Emergency numbers


General Emergency number – 112

+ works in all alpine countries
+ works even if you have no credit on your phone
+ You can call without a SIM cart
+ You can make a call even if your operator doesn’t include the zone where you are.

– it’s not a direct number to the mountain rescue
– you can lose precious time explaining which service you need


PGHM Chamonix (Direct telephone number for the Chamonix rescue service) – +33 4 50 53 16 89
Chamonix Winter rescue on pistes – +33 4 50 54 04 73
PGHM Bourg St. Maurice (Tarantaise) – +33 4 79 07 01 10
PGHM Briancon (Ecrins) – +33 4 92 22 22 22


Valais – 144
All other cantons – 1414

With Rega‘s free Emergency app, you can raise the alarm by pressing the button. When you raise the alarm through the App, the caller’s in-app details and position are directly transmitted before a connection is set up with a REGA personnel speeding up the process. You can find the app on Google Play and Apple App Store.


General number: 118
Vallée d’Aosta rescue : 118 or +39 800800319

Calling for Rescue

You should call for rescue immediately after an accident has happened if there is any reason to believe help is needed. These are often very time-sensitive emergency responses, so you must react fast.

  • Call the nearest rescue station or the general emergency number. Explain that it concerns a “mountain rescue.”
  • Your precise location – Mountain-range, summit, altitude, aspect, route name, GPS coordinates?
  • The number of people involved and if any known victims.
  • The weather situation where you are

Other valuable information to pass on:

How is the weather where you are? (clear, cloudy, windy..)
Are there any obstacles? (cliffs, forests, cable wires, etc.)
What are the colors of the garments in your group?
Is there a risk other people you don’t know are buried in the avalanche?
Is everyone wearing a beacon?

Example: Calling for rescue in an avalanche situation.

  • I am calling for a rescue
  • Two people were buried in an avalanche 2mn ago.
  • We are just below Col de Berard on the northern aspect at 2400m altitude.
  • I am a client, we are six skiers w a guide, wearing red, blue and yellow jackets.
  • The weather is good and not much wind.

Cell phones :

In the European Alps, we have reasonably good cell phone coverage, and you can generally use your mobile phone to call for rescue.

In certain valleys, the network is less good, and you might need to go away from the group to get coverage. If this is the case, you should always go as a group of at least 2 people and mark GPS coordinates for the rescue before leaving.

You should always bring a fully charged mobile phone and keep it in a dry spot to ensure its functionality.
If you bring just one phone between several people, tell them where you keep it and ensure they know your access code.

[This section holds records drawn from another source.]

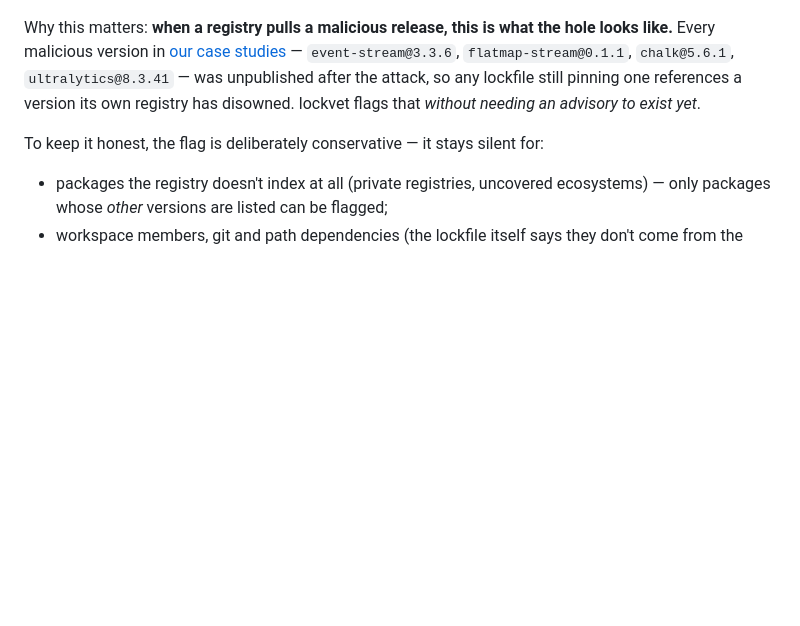
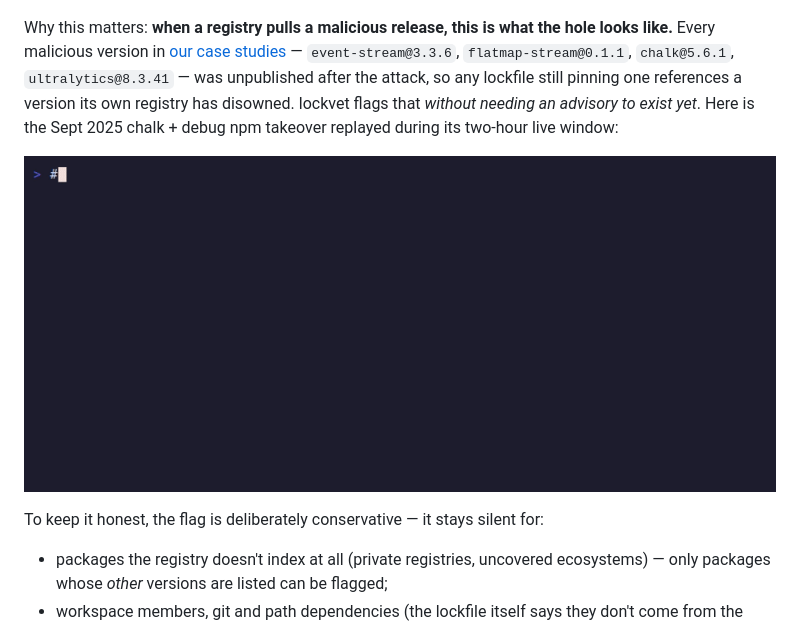
Before and after one commit to matteo-sung/lockvet, a Markdown page: README.md, the part around the change. Drawn GitHub-style; pictures changed too: docs/supplychain-demo.gif (added); blank space fills up the shorter version.

Commit message:
docs: animated replay of the Sept 2025 chalk+debug takeover (supplychain-demo.gif)

```diff
--- a/README.md
+++ b/README.md
@@ -731,7 +731,10 @@ the hole looks like.** Every malicious version in
 `flatmap-stream@0.1.1`, `chalk@5.6.1`, `ultralytics@8.3.41` — was
 unpublished after the attack, so any lockfile still pinning one references
 a version its own registry has disowned. lockvet flags that *without
-needing an advisory to exist yet*.
+needing an advisory to exist yet*. Here is the Sept 2025 chalk + debug npm
+takeover replayed during its two-hour live window:
+
+![lockvet replaying the Sept 2025 chalk+debug npm takeover: both malicious versions flagged as not in the registry index](docs/supplychain-demo.gif)
 
 To keep it honest, the flag is deliberately conservative — it stays silent
 for:
```
Also changed, not shown: docs/case-studies.md (+1 -0 lines), 1 other file.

Keeping phones at least 30cm away from your avalanche beacon is considered good practice to avoid interference issues.

The rescue service response:

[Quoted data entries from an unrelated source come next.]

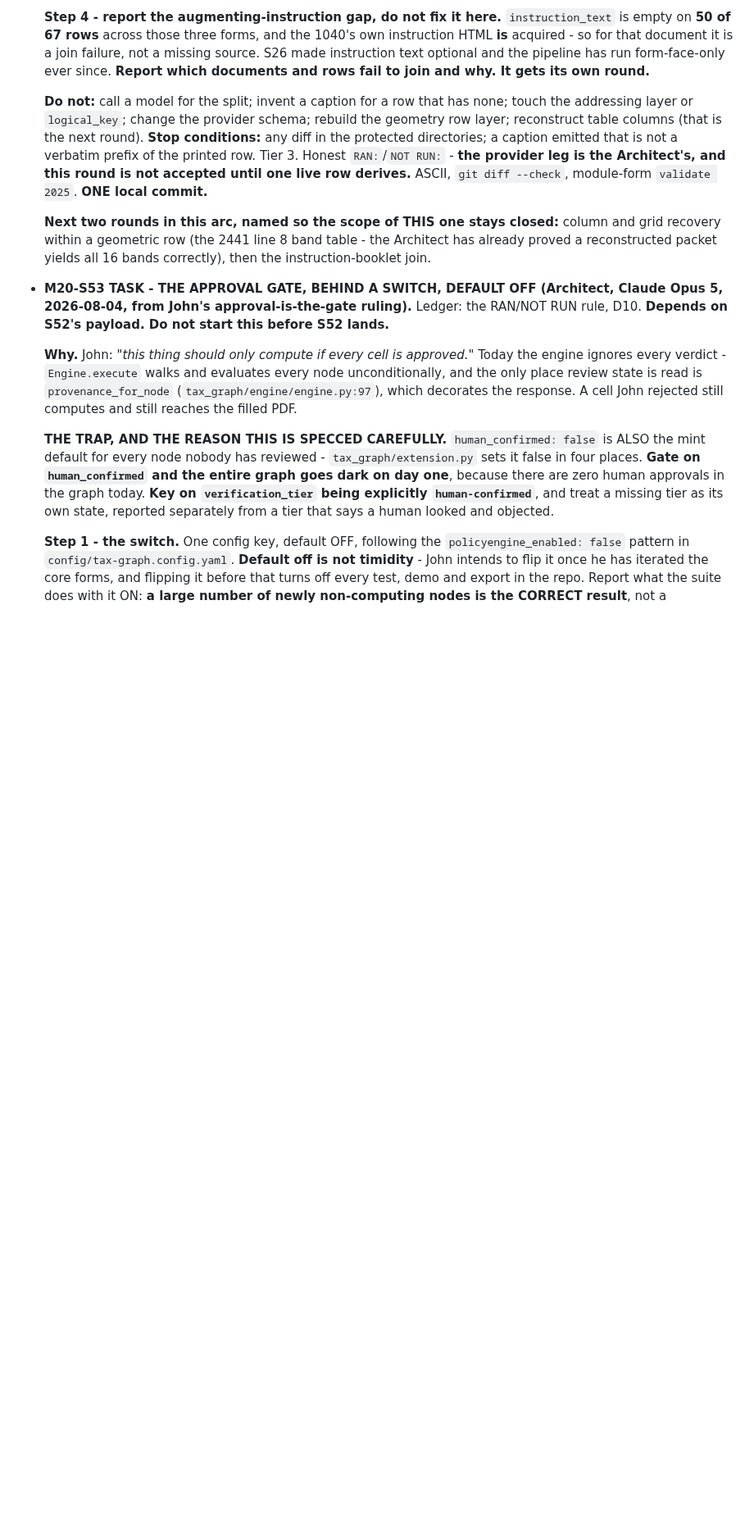
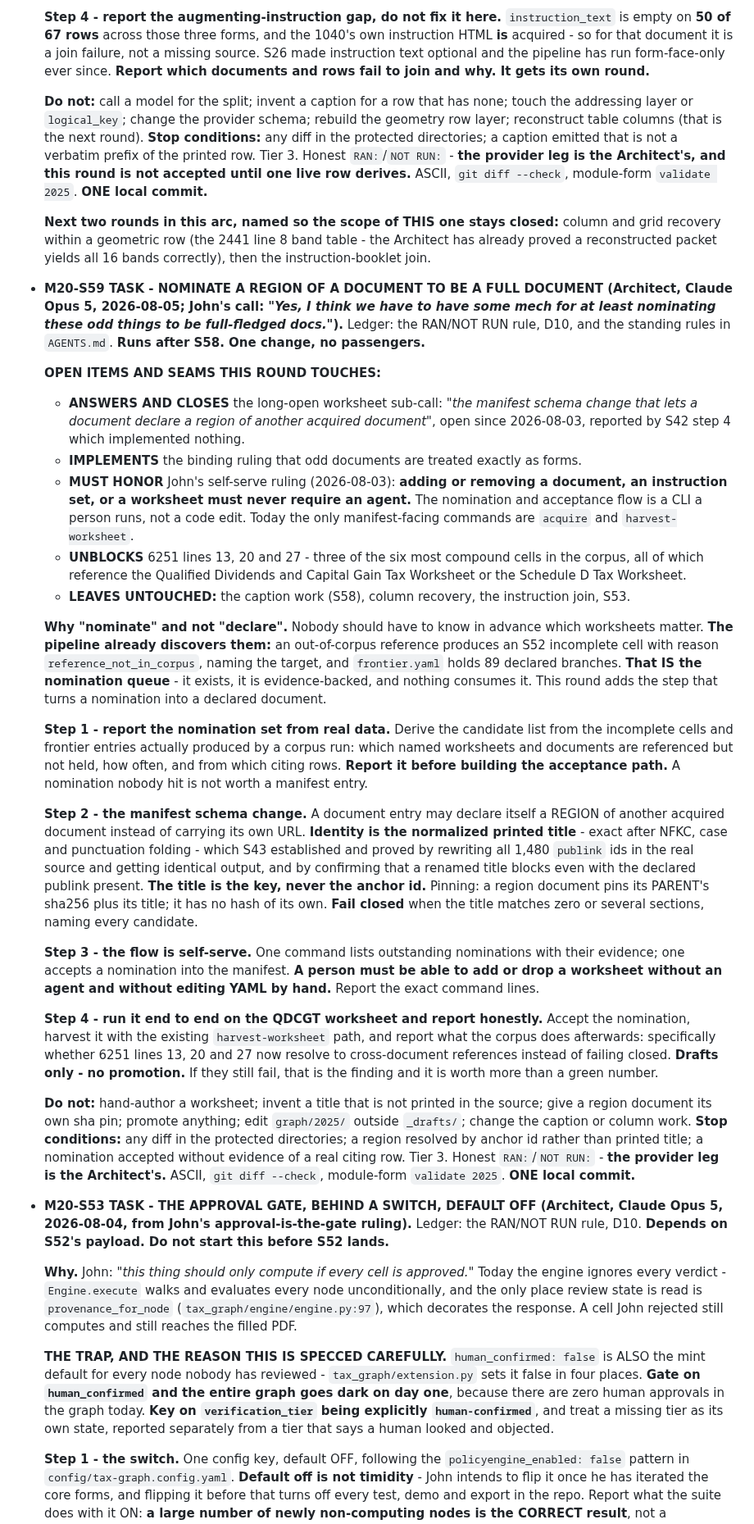
Before and after one commit to JohnKruse/tax_graph, a Markdown page: plans/AGENT_HANDOFF.md, the part around one of its changes. Shown at 82% size. Rendered like a GitHub page; blank space fills up the shorter version.

Commit message:
docs: spec S59, nominate a region of a document to be a full document
John, 2026-08-05: "Yes, I think we have to have some mech for at least
nominating these odd things to be full-fledged docs." That closes the worksheet
sub-call open since 2026-08-03, which S42 step 4 reported and did not implement.

Nomination rather than declaration, because the pipeline already discovers these.
An out-of-corpus reference produces an S52 incomplete cell carrying reason
reference_not_in_corpus and naming its target, and frontier.yaml holds 89
declared branches. That is already a nomination queue backed by evidence, and
nothing consumes it. S59 adds the step that turns a nomination into a declared
document.

A document entry may declare itself a region of another acquired document
instead of carrying its own URL. Identity is the normalized printed title, which
S43 proved by rewriting all 1,480 publink ids in the real source and getting
identical output, and by confirming a renamed title blocks even with the
declared publink present. A region document pins its parent's sha256 plus its
title and has no hash of its own, and it fails closed when the title matches
zero or several sections.

The flow is self-serve per John's standing ruling that adding or removing a
document, an instruction set, or a worksheet must never require an agent: one
command lists outstanding nominations with their evidence, one accepts a
nomination. Today the only manifest-facing commands are acquire and
harvest-worksheet.

Step 4 runs it end to end on the Qualified Dividends worksheet and reports
whether 6251 lines 13, 20 and 27 then resolve as cross-document references
instead of failing closed. Those are three of the six most compound cells in the
corpus. Drafts only, no promotion.

Co-Authored-By: Claude Opus 5 <noreply@anthropic.com>

```diff
--- a/plans/AGENT_HANDOFF.md
+++ b/plans/AGENT_HANDOFF.md
@@ -378,6 +379,62 @@ client-managed server dies.
   **Next two rounds in this arc, named so the scope of THIS one stays closed:** column and grid
   recovery within a geometric row (the 2441 line 8 band table - the Architect has already proved a
   reconstructed packet yields all 16 bands correctly), then the instruction-booklet join.
+
+- **M20-S59 TASK - NOMINATE A REGION OF A DOCUMENT TO BE A FULL DOCUMENT (Architect, Claude Opus 5,
+  2026-08-05; John's call: *"Yes, I think we have to have some mech for at least nominating these
+  odd things to be full-fledged docs."*).** Ledger: the RAN/NOT RUN rule, D10, and the standing
+  rules in `AGENTS.md`. **Runs after S58. One change, no passengers.**
+
+  **OPEN ITEMS AND SEAMS THIS ROUND TOUCHES:**
+  - **ANSWERS AND CLOSES** the long-open worksheet sub-call: *"the manifest schema change that lets
+    a document declare a region of another acquired document"*, open since 2026-08-03, reported by
+    S42 step 4 which implemented nothing.
+  - **IMPLEMENTS** the binding ruling that odd documents are treated exactly as forms.
+  - **MUST HONOR** John's self-serve ruling (2026-08-03): **adding or removing a document, an
+    instruction set, or a worksheet must never require an agent.** The nomination and acceptance
+    flow is a CLI a person runs, not a code edit. Today the only manifest-facing commands are
+    `acquire` and `harvest-worksheet`.
+  - **UNBLOCKS** 6251 lines 13, 20 and 27 - three of the six most compound cells in the corpus,
+    all of which reference the Qualified Dividends and Capital Gain Tax Worksheet or the Schedule D
+    Tax Worksheet.
+  - **LEAVES UNTOUCHED:** the caption work (S58), column recovery, the instruction join, S53.
+
+  **Why "nominate" and not "declare".** Nobody should have to know in advance which worksheets
+  matter. **The pipeline already discovers them:** an out-of-corpus reference produces an S52
+  incomplete cell with reason `reference_not_in_corpus`, naming the target, and `frontier.yaml`
+  holds 89 declared branches. **That IS the nomination queue** - it exists, it is evidence-backed,
+  and nothing consumes it. This round adds the step that turns a nomination into a declared
+  document.
+
+  **Step 1 - report the nomination set from real data.** Derive the candidate list from the
+  incomplete cells and frontier entries actually produced by a corpus run: which named worksheets
+  and documents are referenced but not held, how often, and from which citing rows. **Report it
+  before building the acceptance path.** A nomination nobody hit is not worth a manifest entry.
+
+  **Step 2 - the manifest schema change.** A document entry may declare itself a REGION of another
+  acquired document instead of carrying its own URL. **Identity is the normalized printed title** -
+  exact after NFKC, case and punctuation folding - which S43 established and proved by rewriting all
+  1,480 `publink` ids in the real source and getting identical output, and by confirming that a
+  renamed title blocks even with the declared publink present. **The title is the key, never the
+  anchor id.** Pinning: a region document pins its PARENT's sha256 plus its title; it has no hash of
+  its own. **Fail closed** when the title matches zero or several sections, naming every candidate.
+
+  **Step 3 - the flow is self-serve.** One command lists outstanding nominations with their evidence;
+  one accepts a nomination into the manifest. **A person must be able to add or drop a worksheet
+  without an agent and without editing YAML by hand.** Report the exact command lines.
+
+  **Step 4 - run it end to end on the QDCGT worksheet and report honestly.** Accept the nomination,
+  harvest it with the existing `harvest-worksheet` path, and report what the corpus does afterwards:
+  specifically whether 6251 lines 13, 20 and 27 now resolve to cross-document references instead of
+  failing closed. **Drafts only - no promotion.** If they still fail, that is the finding and it is
+  worth more than a green number.
+
+  **Do not:** hand-author a worksheet; invent a title that is not printed in the source; give a
+  region document its own sha pin; promote anything; edit `graph/2025/` outside `_drafts/`; change
+  the caption or column work. **Stop conditions:** any diff in the protected directories; a region
+  resolved by anchor id rather than printed title; a nomination accepted without evidence of a real
+  citing row. Tier 3. Honest `RAN:`/`NOT RUN:` - **the provider leg is the Architect's.** ASCII,
+  `git diff --check`, module-form `validate 2025`. **ONE local commit.**
 
 - **M20-S53 TASK - THE APPROVAL GATE, BEHIND A SWITCH, DEFAULT OFF (Architect, Claude Opus 5,
   2026-08-04, from John's approval-is-the-gate ruling).** Ledger: the RAN/NOT RUN rule, D10.
```
Also changed, not shown: other parts of plans/AGENT_HANDOFF.md (+6 -5 lines).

Based on your call, the rescue service will mount a specific response to the situation. In the case of a sprained ankle, the response might be limited to a simple “taxi” down the mountain by helicopter. At the same time, a complex avalanche burial will often lead to a big response involving several rescue teams, doctors, dogs, etc.

Do your best to keep your communication in short and precise sentences. The most important is to communicate that there was an accident, where you are, and the scale of the accident. Once this is established, the rescue service can decide on a response. If your phone suddenly runs out of battery, you have communicated the most important information.

As rescues can become complex and involve many hours of helicopter rotation, you really need to ensure that you have good search & rescue insurance. If you are with a guide, he/she will have insurance, but even this has limits to its coverage. For courses or guided climbs organized by Norreslet Mountaineering, you are obliged by our general conditions to be ensured. Check more about insurance here – Click here.

Prepare the rescue

  1. Protect the victim and the rest of the group as well as you can, and perform immediate first aid if needed.
  2. Avoid moving or pulling the victim if you suspect any spinal or neck-related injury.
  3. Keep the victim warm – space blanket down jackets.
  4. Prepare the helicopter’s approach. Don’t leave any objects that will fly away when the aircraft approaches.